So it seems that the musical version of "Spring Awakening," fostered by soft rock guru Duncan Sheik and featuring a pulsating indie-rock score, would be little more than a vanity project. But there was no good reason to remake such a dissentious story simply because not much has changed between the wide-eyed, confused and sexually stimulated kids that populated Wedekind's village and the same wide-eyed, confused and sexually stimulated kids growing up today.
Though Sheik and writer Steven Sater provide a decidedly contemporary treatment on the age-old wonders of romance and reproduction, Wedekind's tale still centers around two young lovebirds on the cusp of their sexual "awakening," and all of the good, old-fashioned German brutality that comes along with it. As Wendla (Ali Hoxie) and Melchior Gabor (Vincent Kempski) indulge in their nascent sexual desires, their school chums are torn between towing the line and railing against the establishment of the day.
|Where: The Keegan Theatre, 1742 Church St. NW|
|When: Through July 8|
|Info: $35 to $40; 703-892-0202; keegantheatre.com|

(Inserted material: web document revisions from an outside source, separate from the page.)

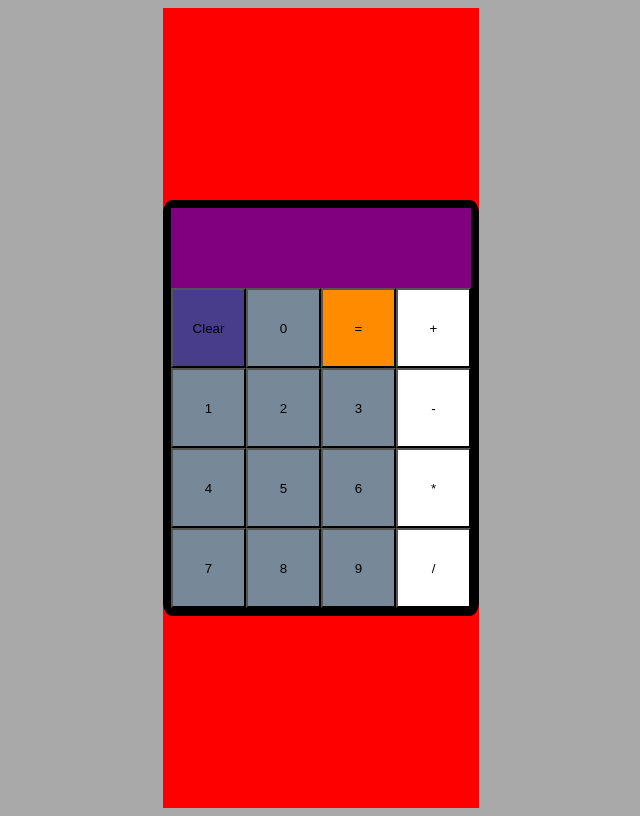
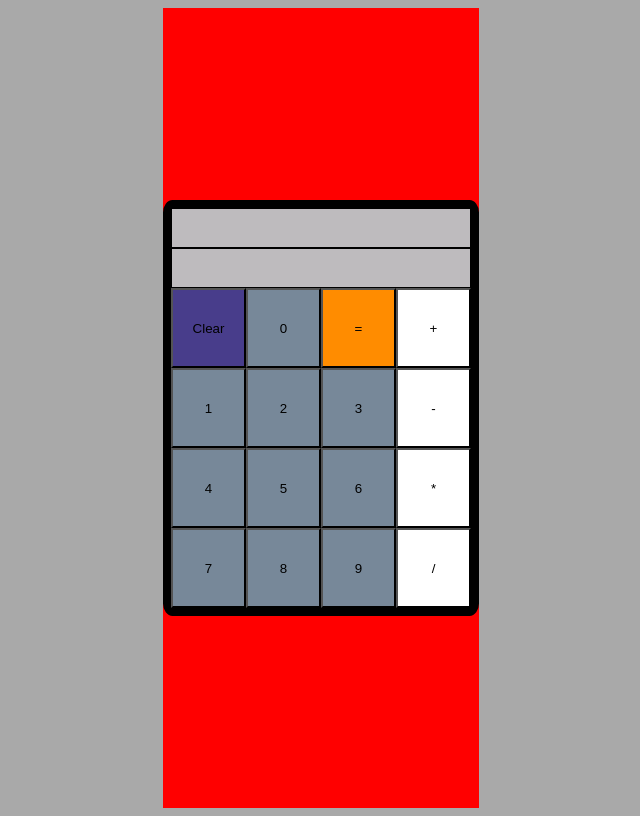
Before and after one commit to O-TEaR/Calculator, a plain HTML site: page index.html in a window 1280 px wide. Shown: the whole page, without its empty margins (319-959 px from the left). Drawn offline with Linux system fonts and the light colour scheme.

Commit message:
Created a CSS grid inside the display div.

```diff
--- a/style.css
+++ b/style.css
@@ -73,8 +73,14 @@ body
 
 #display
 {
-    background-color: purple;
+    background-color: rgb(190, 187, 190);
     grid-area: display;
+    display: grid;
+    grid-template-columns: auto;
+    grid-template-rows: 1fr 1fr;
+    grid-template-areas:
+    'expression'
+    'answer';
 }
 
 .equal
@@ -87,3 +93,15 @@ body
 {
     background-color: lightslategray;
 }
+
+#expDisplay
+{
+    grid-area: expression;
+    border: solid 1px black;
+}
+
+#ansDisplay
+{
+    grid-area: answer;
+    border: solid 1px black;
+}
```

So pungent are the anthems of rebellion that you can practically smell the hormones perfuming the air in the Keegan Theatre's production on the Church Street stage. The large cast of sixteen features 14 fresh-faced youth and only two adult actors (who play all of the authoritarian roles, naturally).
Directors Mark A. Rhea and Susan Marie Rhea present a pared-down, amped-up evening of theater that has a "Dead Poets Society" feel to it -- their hypercaffeinated ensemble ably assaults Sater's precocious lyrics (consider the uber-poetic, rallying cry to bask in "The Song of Purple Summer") with lots of hopping and bopping and writhing in place. Among a uniformly solid cast wholly affected by the elongated vowels familiar in modern vernacular, Paul Scanlan's twitchy portrayal of the tortured Moritz Stiefel stands out next to Nora Palka's gentle, mature Ilse.
With taut music direction and smart sound design by Jake Null and his ever-present orchestra, a merely juvenile adaptation of "Spring Awakening" blossoms from a senseless immersion into a sexually oppressive German town to a full-blown musical fantasia underscoring the same problems that remain in the here and now.